Dr Lennon said that it was the belief in the intrinsic value of life that protects the lives of all Australians, but also warned that it was not something to take for granted.  Without it, people with dementia and other of our vulnerable, would not receive the care they need, or the research their diseases warrant.

The push for euthanasia and assisted suicide is one of the ways in which the belief in the intrinsic value of life is under threat:

“The changing cultural and legal tenets on intentional killing will have serious consequences for vulnerable patients. In Belgium in 2007, 32 per cent of euthanasia deaths were without explicit request from the patient (comprising 1.8 per cent of all deaths that occurred that year). The vast majority who died without explicit request were not competent (70.1 per cent were comatose, 21.1 per cent had dementia) and 60.6 per cent had never expressed a wish to die.

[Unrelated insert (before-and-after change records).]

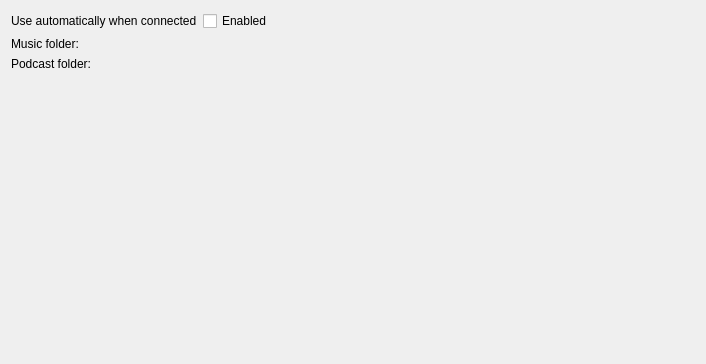
Above: src/core-impl/collections/umscollection/UmsConfiguration.ui from KDE/amarok before the change. Below: the same form after it.
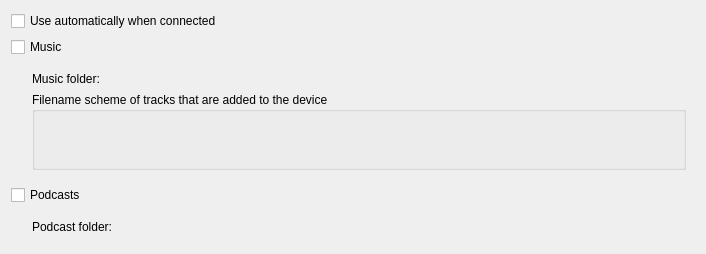
That is the form after the change. Custom widgets are drawn as their Qt base class.

Diff of the .ui file:
```diff
--- a/src/core-impl/collections/umscollection/UmsConfiguration.ui
+++ b/src/core-impl/collections/umscollection/UmsConfiguration.ui
@@ -7,7 +7,7 @@
     <x>0</x>
     <y>0</y>
     <width>706</width>
-    <height>364</height>
+    <height>254</height>
    </rect>
   </property>
   <property name="minimumSize">
@@ -19,41 +19,244 @@
   <property name="windowTitle">
    <string>USB Mass Storage device configuration</string>
   </property>
-  <layout class="QFormLayout" name="formLayout">
-   <item row="3" column="0">
-    <widget class="QLabel" name="label_2">
-     <property name="text">
-      <string>Music folder:</string>
-     </property>
-    </widget>
+  <layout class="QVBoxLayout" name="verticalLayout_3">
+   <item>
+    <layout class="QHBoxLayout" name="horizontalLayout_3">
+     <item>
+      <widget class="QCheckBox" name="m_autoConnect">
+       <property name="sizePolicy">
+        <sizepolicy hsizetype="Preferred" vsizetype="Fixed">
+         <horstretch>0</horstretch>
+         <verstretch>0</verstretch>
+        </sizepolicy>
+       </property>
+       <property name="minimumSize">
+        <size>
+         <width>250</width>
+         <height>0</height>
+        </size>
+       </property>
+       <property name="maximumSize">
+        <size>
+         <width>100</width>
+         <height>20</height>
+        </size>
+       </property>
+       <property name="autoFillBackground">
+        <bool>false</bool>
+       </property>
+       <property name="text">
+        <string>Use automatically when connected</string>
+       </property>
+      </widget>
+     </item>
+     <item>
+      <spacer name="horizontalSpacer">
+       <property name="orientation">
+        <enum>Qt::Horizontal</enum>
+       </property>
+       <property name="sizeHint" stdset="0">
+        <size>
+         <width>40</width>
+         <height>20</height>
+        </size>
+       </property>
+      </spacer>
+     </item>
+    </layout>
    </item>
-   <item row="3" column="1">
-    <widget class="KUrlRequester" name="m_musicFolder"/>
-   </item>
-   <item row="4" column="0">
-    <widget class="QLabel" name="label_3">
+   <item>
+    <widget class="QCheckBox" name="m_musicCheckBox">
+     <property name="font">
+      <font>
+       <weight>50</weight>
+       <bold>false</bold>
+       <underline>false</underline>
+      </font>
+     </property>
+     <property name="toolTip">
+      <string extracomment="Enabled music storage on this device"/>
+     </property>
      <property name="text">
-      <string>Podcast folder:</string>
+      <string>Music</string>
      </property>
     </widget>
    </item>
-   <item row="4" column="1">
-    <widget class="KUrlRequester" name="m_podcastFolder"/>
+   <item>
+    <layout class="QHBoxLayout" name="horizontalLayout_2">
+     <item>
+      <spacer name="horizontalSpacer_2">
+       <property name="orientation">
+        <enum>Qt::Horizontal</enum>
+       </property>
+       <property name="sizeType">
+        <enum>QSizePolicy::Fixed</enum>
+       </property>
+       <property name="sizeHint" stdset="0">
+        <size>
+         <width>12</width>
+         <height>20</height>
+        </size>
+       </property>
+      </spacer>
+     </item>
+     <item>
+      <widget class="QWidget" name="m_musicWidget" native="true">
+       <property name="sizePolicy">
+        <sizepolicy hsizetype="Minimum" vsizetype="MinimumExpanding">
+         <horstretch>0</horstretch>
+         <verstretch>0</verstretch>
+        </sizepolicy>
+       </property>
+       <layout class="QVBoxLayout" name="verticalLayout_2">
+        <item>
+         <layout class="QHBoxLayout" name="horizontalLayout_4">
+          <item>
+           <widget class="QLabel" name="label_4">
+            <property name="sizePolicy">
+             <sizepolicy hsizetype="Minimum" vsizetype="Minimum">
+              <horstretch>0</horstretch>
+              <verstretch>0</verstretch>
+             </sizepolicy>
+            </property>
+            <property name="minimumSize">
+             <size>
+              <width>200</width>
+              <height>10</height>
+             </size>
+            </property>
+            <property name="text">
+             <string>Music folder:</string>
+            </property>
+           </widget>
+          </item>
+          <item>
+           <widget class="KUrlRequester" name="m_musicFolder">
+            <property name="sizePolicy">
+             <sizepolicy hsizetype="Minimum" vsizetype="Minimum">
+              <horstretch>0</horstretch>
+              <verstretch>0</verstretch>
+             </sizepolicy>
+            </property>
+            <property name="minimumSize">
+             <size>
+              <width>100</width>
+              <height>0</height>
+             </size>
+            </property>
+           </widget>
+          </item>
+         </layout>
+        </item>
+        <item>
+         <widget class="QGroupBox" name="m_filenameSchemeBox">
+          <property name="sizePolicy">
+           <sizepolicy hsizetype="Minimum" vsizetype="MinimumExpanding">
+            <horstretch>0</horstretch>
+            <verstretch>0</verstretch>
+           </sizepolicy>
+          </property>
+          <property name="title">
+           <string>Filename scheme of tracks that are added to the device</string>
+          </property>
+         </widget>
+        </item>
+       </layout>
+      </widget>
+     </item>
+    </layout>
    </item>
-   <item row="2" column="1">
-    <widget class="QCheckBox" name="m_autoConnect">
-     <property name="text">
-      <string>Enabled</string>
+   <item>
+    <widget class="QCheckBox" name="m_podcastCheckBox">
+     <property name="font">
+      <font>
+       <weight>50</weight>
+       <bold>false</bold>
+       <underline>false</underline>
+      </font>
      </property>
-    </widget>
-   </item>
-   <item row="2" column="0">
-    <widget class="QLabel" name="label">
+     <property name="toolTip">
+      <string extracomment="Enabled podcast storage on this device"/>
+     </property>
      <property name="text">
-      <string>Use automatically when connected</string>
+      <string>Podcasts</string>
      </property>
     </widget>
    </item>
+   <item>
+    <layout class="QHBoxLayout" name="horizontalLayout_5">
+     <item>
+      <spacer name="horizontalSpacer_3">
+       <property name="orientation">
+        <enum>Qt::Horizontal</enum>
+       </property>
+       <property name="sizeType">
+        <enum>QSizePolicy::Fixed</enum>
+       </property>
+       <property name="sizeHint" stdset="0">
+        <size>
+         <width>12</width>
+         <height>20</height>
+        </size>
+       </property>
+      </spacer>
+     </item>
+     <item>
+      <widget class="QWidget" name="m_podcastWidget" native="true">
+       <property name="sizePolicy">
+        <sizepolicy hsizetype="Minimum" vsizetype="Minimum">
+         <horstretch>0</horstretch>
+         <verstretch>0</verstretch>
+        </sizepolicy>
+       </property>
+       <layout class="QVBoxLayout" name="verticalLayout">
+        <item>
+         <layout class="QHBoxLayout" name="horizontalLayout">
+          <item>
+           <widget class="QLabel" name="label_3">
+            <property name="sizePolicy">
+             <sizepolicy hsizetype="Minimum" vsizetype="Minimum">
+              <horstretch>0</horstretch>
+              <verstretch>0</verstretch>
+             </sizepolicy>
+            </property>
+            <property name="minimumSize">
+             <size>
+              <width>200</width>
+              <height>10</height>
+             </size>
+            </property>
+            <property name="frameShape">
+             <enum>QFrame::NoFrame</enum>
+            </property>
+            <property name="text">
+             <string>Podcast folder:</string>
+            </property>
+           </widget>
+          </item>
+          <item>
+           <widget class="KUrlRequester" name="m_podcastFolder">
+            <property name="sizePolicy">
+             <sizepolicy hsizetype="Minimum" vsizetype="Minimum">
+              <horstretch>0</horstretch>
+              <verstretch>0</verstretch>
+             </sizepolicy>
+            </property>
+            <property name="minimumSize">
+             <size>
+              <width>100</width>
+              <height>0</height>
+             </size>
+            </property>
+           </widget>
+          </item>
+         </layout>
+        </item>
+       </layout>
+      </widget>
+     </item>
+    </layout>
+   </item>
   </layout>
  </widget>
  <customwidgets>
```
Left out of the diff: 36 changed lines with no effect on the pictures.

“We are all fragile and interdependent in some way, and the dilution of the value of human life risks affecting all of us one day. The susceptibility of fragile forms of human life to coercion and abuse has been harrowingly evinced by the findings of the federal government’s Royal Commission into Aged Care Quality and Safety. It has been a reminder to us all that unless the value of our older members is recognised and adequate care is provided, any of those tragic stories could involve us or those we love, now or in the future.”

The only way to protect vulnerable Australians, and our belief that all of us are valuable, irrespective of our fragilities, is to oppose legalised killing of those who we deem “undignified.”